**Activity**
The word "riittävän" may appear in some lines of the data; copy every such line.

**Front-end code edit data**
********************
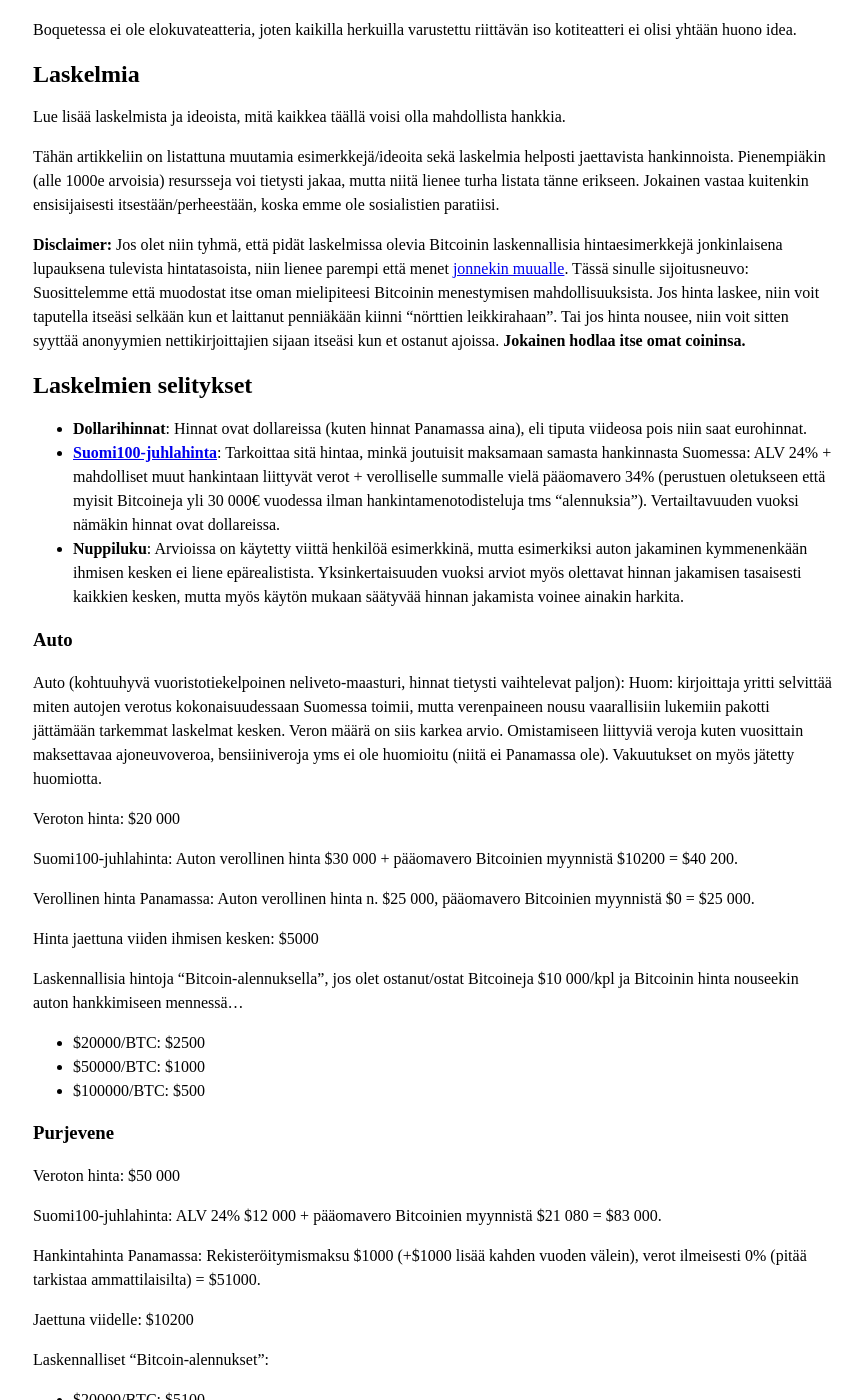
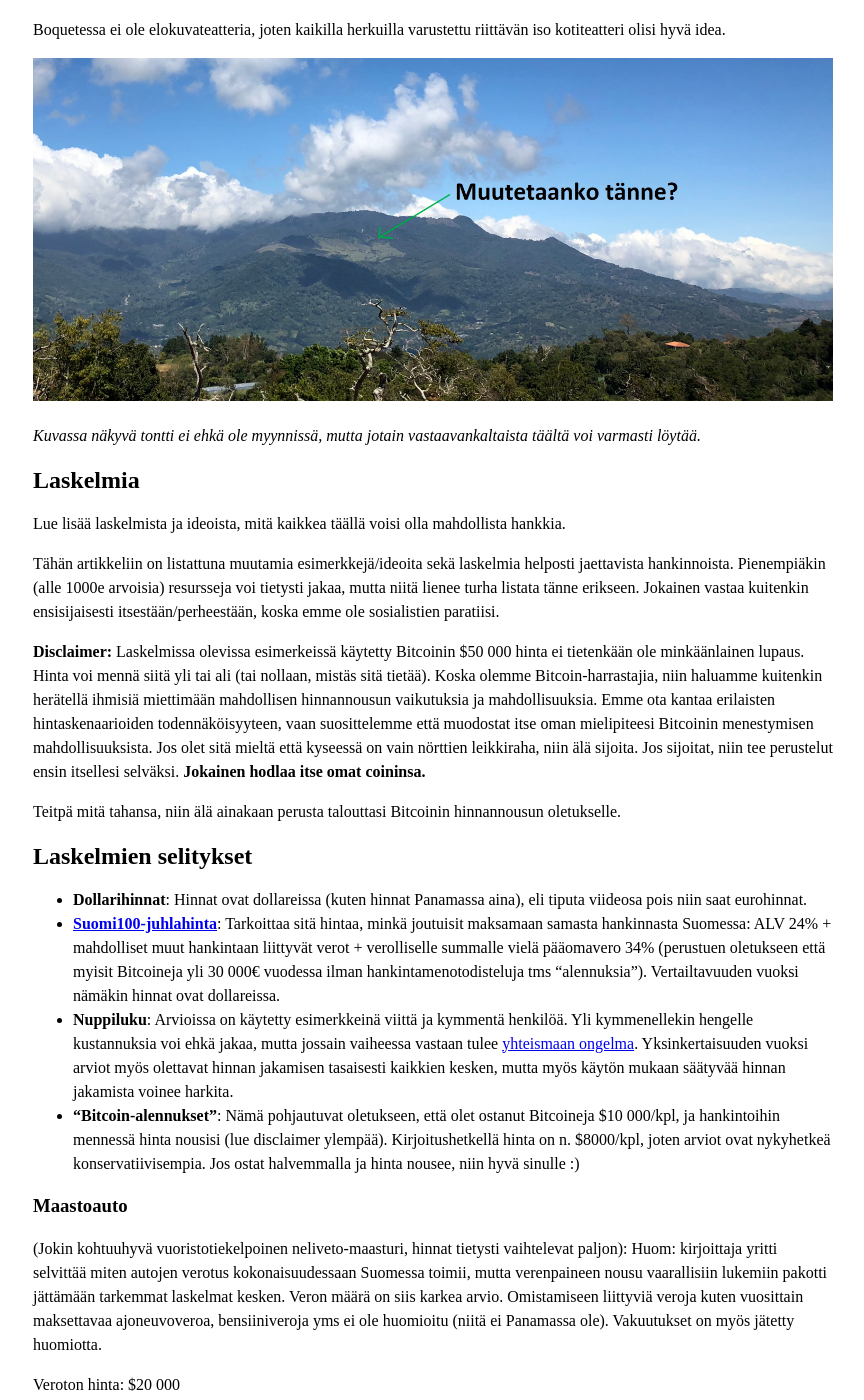
Before and after one commit to pitkonaarinparatiisi/pitkonaarinparatiisi.github.io, a Jekyll site: the page built from yhteiso.md, in a window 1280 px wide and 1400 px high, scrolled down 829 px. Shown: the whole window, without its empty margins (207-1071 px from the left). Built offline with Jekyll 4.4.1, drawn with Linux system fonts in a browser that asks for light colours; our own code applies the rules of GitHub Pages for plain Markdown files; some of the changed text lies outside the part shown.

Commit message:
Update yhteiso.md

```diff
--- a/yhteiso.md
+++ b/yhteiso.md
@@ -20,9 +20,14 @@
 
 Sähkökatkoilla ei olisi väliä, jos meillä olisi oma aurinkosähköfarmi. Auringostahan Boquetessa ei ole pulaa ja useamman talouden yhdistämällä saisimme kaikenlaisia volyymietuja.
 
-Myös luksusosaston hankinnat ja järjestelyt onnistuisivat lähekkäin asuessa huomattavasti paremmin. Voisimme myös palkata täysipäiväistä henkilökuntaa (siivoojat, kokit, autokuskit, puutarhurit yms) hyvin kohtuullisilla kustannuksilla.
+Myös "luksusosaston" hankinnat ja järjestelyt onnistuisivat lähekkäin asuessa huomattavasti paremmin. Voisimme myös palkata täysipäiväistä henkilökuntaa (siivoojat, kokit, autokuskit, puutarhurit yms) hyvin kohtuullisilla kustannuksilla.
 
-Boquetessa ei ole elokuvateatteria, joten kaikilla herkuilla varustettu riittävän iso kotiteatteri ei olisi yhtään huono idea.
+Boquetessa ei ole elokuvateatteria, joten kaikilla herkuilla varustettu riittävän iso kotiteatteri olisi hyvä idea.
+
+![](asuinalue_esimerkki.jpg)
+
+_Kuvassa näkyvä tontti ei ehkä ole myynnissä, mutta jotain vastaavankaltaista täältä voi varmasti löytää._
+
 
 ## Laskelmia
 
@@ -31,16 +36,20 @@
 Tähän artikkeliin on listattuna muutamia esimerkkejä/ideoita sekä laskelmia helposti jaettavista hankinnoista. Pienempiäkin (alle 1000e arvoisia) resursseja voi tietysti jakaa, mutta niitä lienee turha listata tänne erikseen. Jokainen vastaa kuitenkin ensisijaisesti itsestään/perheestään, koska emme ole sosialistien paratiisi.
 
 **Disclaimer:**
-Jos olet niin tyhmä, että pidät laskelmissa olevia Bitcoinin laskennallisia hintaesimerkkejä jonkinlaisena lupauksena tulevista hintatasoista, niin lienee parempi että menet [jonnekin muualle](http://www.vasemmisto.fi/ "Vasemmisto - ihmisten huijaamista jo vuodesta miekka!"). Tässä sinulle sijoitusneuvo: Suosittelemme että muodostat itse oman mielipiteesi Bitcoinin menestymisen mahdollisuuksista. Jos hinta laskee, niin voit taputella itseäsi selkään kun et laittanut penniäkään kiinni "nörttien leikkirahaan". Tai jos hinta nousee, niin voit sitten syyttää anonyymien nettikirjoittajien sijaan itseäsi kun et ostanut ajoissa. **Jokainen hodlaa itse omat coininsa.**
+Laskelmissa olevissa esimerkeissä käytetty Bitcoinin $50 000 hinta ei tietenkään ole minkäänlainen lupaus. Hinta voi mennä siitä yli tai ali (tai nollaan, mistäs sitä tietää). Koska olemme Bitcoin-harrastajia, niin
+haluamme kuitenkin herätellä ihmisiä miettimään mahdollisen hinnannousun vaikutuksia ja mahdollisuuksia. Emme ota kantaa erilaisten hintaskenaarioiden todennäköisyyteen, vaan suosittelemme että muodostat itse oman mielipiteesi Bitcoinin menestymisen mahdollisuuksista. Jos olet sitä mieltä että kyseessä on vain nörttien leikkiraha, niin älä sijoita. Jos sijoitat, niin tee perustelut ensin itsellesi selväksi. **Jokainen hodlaa itse omat coininsa.**
+
+Teitpä mitä tahansa, niin älä ainakaan perusta talouttasi Bitcoinin hinnannousun oletukselle.
 
 ## Laskelmien selitykset
 
 * **Dollarihinnat**: Hinnat ovat dollareissa (kuten hinnat Panamassa aina), eli tiputa viideosa pois niin saat eurohinnat.
-* **[Suomi100-juhlahinta](https://www.suomenuutiset.fi/nain-suomi-100-rahoja-husattiin-palkkoja-matkakuluja-paivarahoja-suuria-summia-kohteisiin-mitaan-tekemista-suomen-itsenaisyyden/ "Korruption juhla - sinun rahoillasi!")**: Tarkoittaa sitä hintaa, minkä joutuisit maksamaan samasta hankinnasta Suomessa: ALV 24% + mahdolliset muut hankintaan liittyvät verot + verolliselle summalle vielä pääomavero 34% (perustuen oletukseen että myisit Bitcoineja yli 30 000€ vuodessa ilman hankintamenotodisteluja tms "alennuksia"). Vertailtavuuden vuoksi nämäkin hinnat ovat dollareissa.
-* **Nuppiluku**: Arvioissa on käytetty viittä henkilöä esimerkkinä, mutta esimerkiksi auton jakaminen kymmenenkään ihmisen kesken ei liene epärealistista. Yksinkertaisuuden vuoksi arviot myös olettavat hinnan jakamisen tasaisesti kaikkien kesken, mutta myös käytön mukaan säätyvää hinnan jakamista voinee ainakin harkita.
+* **[Suomi100-juhlahinta](https://www.suomenuutiset.fi/nain-suomi-100-rahoja-husattiin-palkkoja-matkakuluja-paivarahoja-suuria-summia-kohteisiin-mitaan-tekemista-suomen-itsenaisyyden/ "Korruption juhlaa - sinun rahoillasi!")**: Tarkoittaa sitä hintaa, minkä joutuisit maksamaan samasta hankinnasta Suomessa: ALV 24% + mahdolliset muut hankintaan liittyvät verot + verolliselle summalle vielä pääomavero 34% (perustuen oletukseen että myisit Bitcoineja yli 30 000€ vuodessa ilman hankintamenotodisteluja tms "alennuksia"). Vertailtavuuden vuoksi nämäkin hinnat ovat dollareissa.
+* **Nuppiluku**: Arvioissa on käytetty esimerkkeinä viittä ja kymmentä henkilöä. Yli kymmenellekin hengelle kustannuksia voi ehkä jakaa, mutta jossain vaiheessa vastaan tulee [yhteismaan ongelma](https://fi.wikipedia.org/wiki/Yhteismaan_ongelma). Yksinkertaisuuden vuoksi arviot myös olettavat hinnan jakamisen tasaisesti kaikkien kesken, mutta myös käytön mukaan säätyvää hinnan jakamista voinee harkita.
+* **"Bitcoin-alennukset"**: Nämä pohjautuvat oletukseen, että olet ostanut Bitcoineja $10 000/kpl, ja hankintoihin mennessä hinta nousisi (lue disclaimer ylempää). Kirjoitushetkellä hinta on n. $8000/kpl, joten arviot ovat nykyhetkeä konservatiivisempia. Jos ostat halvemmalla ja hinta nousee, niin hyvä sinulle :)
 
-### Auto
-Auto (kohtuuhyvä vuoristotiekelpoinen neliveto-maasturi, hinnat tietysti vaihtelevat paljon):
+### Maastoauto
+(Jokin kohtuuhyvä vuoristotiekelpoinen neliveto-maasturi, hinnat tietysti vaihtelevat paljon):
 Huom: kirjoittaja yritti selvittää miten autojen verotus kokonaisuudessaan Suomessa toimii, mutta verenpaineen nousu vaarallisiin lukemiin pakotti jättämään tarkemmat laskelmat kesken. Veron määrä on siis karkea arvio. Omistamiseen liittyviä veroja kuten vuosittain maksettavaa ajoneuvoveroa, bensiiniveroja yms ei ole huomioitu (niitä ei Panamassa ole). Vakuutukset on myös jätetty huomiotta.
 
 Veroton hinta: $20 000
@@ -50,12 +59,12 @@
 Verollinen hinta Panamassa: Auton verollinen hinta n. $25 000, pääomavero Bitcoinien myynnistä $0 = $25 000.
 
 Hinta jaettuna viiden ihmisen kesken: $5000
+Hinta jaettuna kymmenen ihmisen kesken: $2500
 
-Laskennallisia hintoja "Bitcoin-alennuksella", jos olet ostanut/ostat Bitcoineja $10 000/kpl ja Bitcoinin hinta nouseekin auton hankkimiseen mennessä...
+Laskennallisia hintoja "Bitcoin-alennuksella", jos olet ostanut/ostat Bitcoineja $10 000/kpl ja Bitcoinin hinta nouseekin auton hankkimiseen mennessä viiteenkymmeneen tuhanteen (kuten disclaimerissa ylempänä todettu: emme ota kantaa tämän hintaskenaarion todennäköisyyteen):
 
-* $20000/BTC: $2500
-* $50000/BTC: $1000
-* $100000/BTC: $500
+$50000/BTC ja 5 ihmistä: $1000
+$50000/BTC ja 10 ihmistä: $500
 
 ### Purjevene
 
@@ -66,12 +75,33 @@
 Hankintahinta Panamassa: Rekisteröitymismaksu $1000 (+$1000 lisää kahden vuoden välein), verot ilmeisesti 0% (pitää tarkistaa ammattilaisilta) = $51000.
 
 Jaettuna viidelle: $10200
+Jaettuna kymmenelle: $5100
 
-Laskennalliset "Bitcoin-alennukset":
+Laskennalliset "Bitcoin-alennukset" (lue disclaimer ylempää):
 
-* $20000/BTC: $5100
-* $50000/BTC: $2040
-* $100000/BTC: $1020
+* $50000/BTC ja 5 henkeä: $2040
+* $50000/BTC ja 10 henkeä: $1020
+
+
+### <strike>Lambo</strike> ...tai siis offroad-sähkörullatuoli
+
+Tämä on varmaan henkilökohtainen ennakkoluulo, mutta lamboista tulee vähän mieleen ICO-huijarit ja netissä vuokra-Lamboilla kuvitteellista menestystään hehkuttavat pellet. Boqueten vuoristoteillä [tämä voi olla käytännöllisempi kulkupeli](https://www.youtube.com/watch?v=3R5VLdWH254). Jos tuntuu että haluat silti ostella urheiluautoja, niin niillä voi ajella Davidiin (ja siitä eteenpäin) menevällä nelikaistaisella moottoritiellä.
+
+Ziesel Sport:
+
+$30 000
+
+Suomi100-juhlahinta: Alv 24% $7200 + pääomavero 34% $12 468 = $49 848.
+
+Verollinen hinta Panamassa: ALV 7% $2100 + tulli (todennäköisesti 10%, vaihtelee välillä 0-15%, tarkka luku pitäisi varmistaa tullista) $3000, pääomavero $0 = $35 100.
+
+Hinta jaettuna viidelle: $7020
+Hinta jaettuna kymmenelle: $3510
+
+Laskennalliset "Bitcoin-alennukset" (lue disclaimer ylempää):
+
+* $50000/BTC ja 5 henkeä: $1404
+* $50000/BTC ja 10 henkeä: $702
 
 
 
@@ -90,26 +120,21 @@
 $500 000 (halvemmallakin saanee, lasketaan kuitenkin riittävän isolla hinnalla).
 
 Hinta jaettuna viiden ihmisen kesken: $100 000
+Hinta jaettuna kymmenen ihmisen kesken: $50 000
 
-"Bitcoin-alennuksella", olettaen jälleen Bitcoinien hankintahinnaksi $10k:
+"Bitcoin-alennuksella", olettaen jälleen Bitcoinien hankintahinnaksi $10k (lue disclaimer ylempää):
 
-* $20000/BTC: $50 000
-* $50000/BTC: $20 000
-* $100000/BTC: $10 000
-
-### Lentokoneet
-
-Lähdetään siitä oletuksesta että näitä ei vielä tämän porukan nykyvarallisuudella ja Bitcoinin nykyhinnalla ole joko varaa tai halua ostaa (ainakaan helikopterin lisäksi). Muutetaan siis laskentakaavaa hieman, ja mietitään mitä saisi kymmenellä Bitcoinilla (viiden ihmisen kesken jaettuna 2 Bitcoinia, eli $10k hinnalla ostettuna $20k tämänhetkinen sijoitus per henki):
+* $50000/BTC ja 5 henkeä: $20 000
+* $50000/BTC ja 10 henkeä: $10 000
 
 
-Malli "tynnyripuku" (Bitcoinin hinta $10k): Varaa hikiseen Cessnaan, sekin olettaen että joku uhrautuu porukan hyväksi ja hankkii lentolupakirjan omalla kustannuksellaan. Jätetään hintalaskelmat hautumaan ja odotellaan parempaa huomista.
+### Lentokone
 
 
-Malli "kiertorata" (Bitcoin $100k): Kymmenen Bitcoinia olisi jo miljoonan. Sillä saisi jo vähän isomman potkurikoneen, jolla jo kehtaa lennellä lähialueille (Amerikan mantereet) sopivan kokoisella porukalla.
+Lähdetään siitä oletuksesta että mitään yksityislentokoneita ei vielä tämän porukan nykyvarallisuudella ja Bitcoinin nykyhinnalla ole joko varaa tai halua ostaa. Muutetaan siis laskentakaavaa hieman, ja mietitään mitä saisi kymmenellä Bitcoinilla (viiden ihmisen kesken jaettuna 2 Bitcoinia, eli $10k hinnalla ostettuna $20k tämänhetkinen sijoitus per henki) _jos_ hinta nousee. Jos ei nouse, niin sitten jätetään koneet ostamatta tai hankitaan rahat muilla keinoilla. Panamassa yrittäminen kannattaa aina!
 
+Jos Bitcoinin hinta nousee $50 000 asti, niin kymmenellä Bitcoinilla saa jo oman lentokoneen. Ei mitään suihkukonetta, mutta jonkinlaisen useamman henkilön lentokoneen kuitenkin. Pienelläkin koneella voi lennellä lähialueille (Amerikan mantereet). Tässä voi myös miettiä erilaisia skenaarioita, eli onko kiinnostusta kenties laittaa tähän harrastukseen enemmänkin rahaa, tai onko kiinnostuneita mahdollisesti enemmänkin kuin viisi henkeä, vai odotellaanko vain vielä kovempia hintoja... näitä voi miettiä.
 
-Malli "kuu" (Bitcoin miljoonaan): Kymmenellä miljoonalla alkaa saamaan pitkiin matkoihin kykenevän yksityisjetin, että pääsee lentämään jouluna ja juhannuksena Suomeen aidossa luksus-luokassa.
-
-Nämä esimerkit ovat tietenkin hyvin laskennallisia. Käytännössä voi olla, että suoran ostamisen sijaan paras vaihtoehto on hankkiutua aktiivisiin yhteyksiin jo lentokoneita omistavien (ja huoltavien yms) tahojen kanssa, ja sopia esimerkiksi osa-omistuksesta.
+Täytyy myös muistaa että nämä esimerkit ovat hyvin laskennallisia. Käytännössä voi olla, että suoran ostamisen sijaan paras vaihtoehto on hankkiutua aktiivisiin yhteyksiin jo lentokoneita omistavien (ja huoltavien yms) tahojen kanssa, ja sopia esimerkiksi osa-omistuksesta.
 
 Jätetään tarkempien yksityiskohtien selvittäminen myöhempään ajankohtaan, jos Bitcoinin hinta jatkaa nykyisellä radallaan ja kiinnostuneita on riittävästi.
```
Also changed, not shown: other parts of yhteiso.md (+1 -1 lines).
********************
**Response**
-Boquetessa ei ole elokuvateatteria, joten kaikilla herkuilla varustettu riittävän iso kotiteatteri ei olisi yhtään huono idea.
+Boquetessa ei ole elokuvateatteria, joten kaikilla herkuilla varustettu riittävän iso kotiteatteri olisi hyvä idea.
 $500 000 (halvemmallakin saanee, lasketaan kuitenkin riittävän isolla hinnalla).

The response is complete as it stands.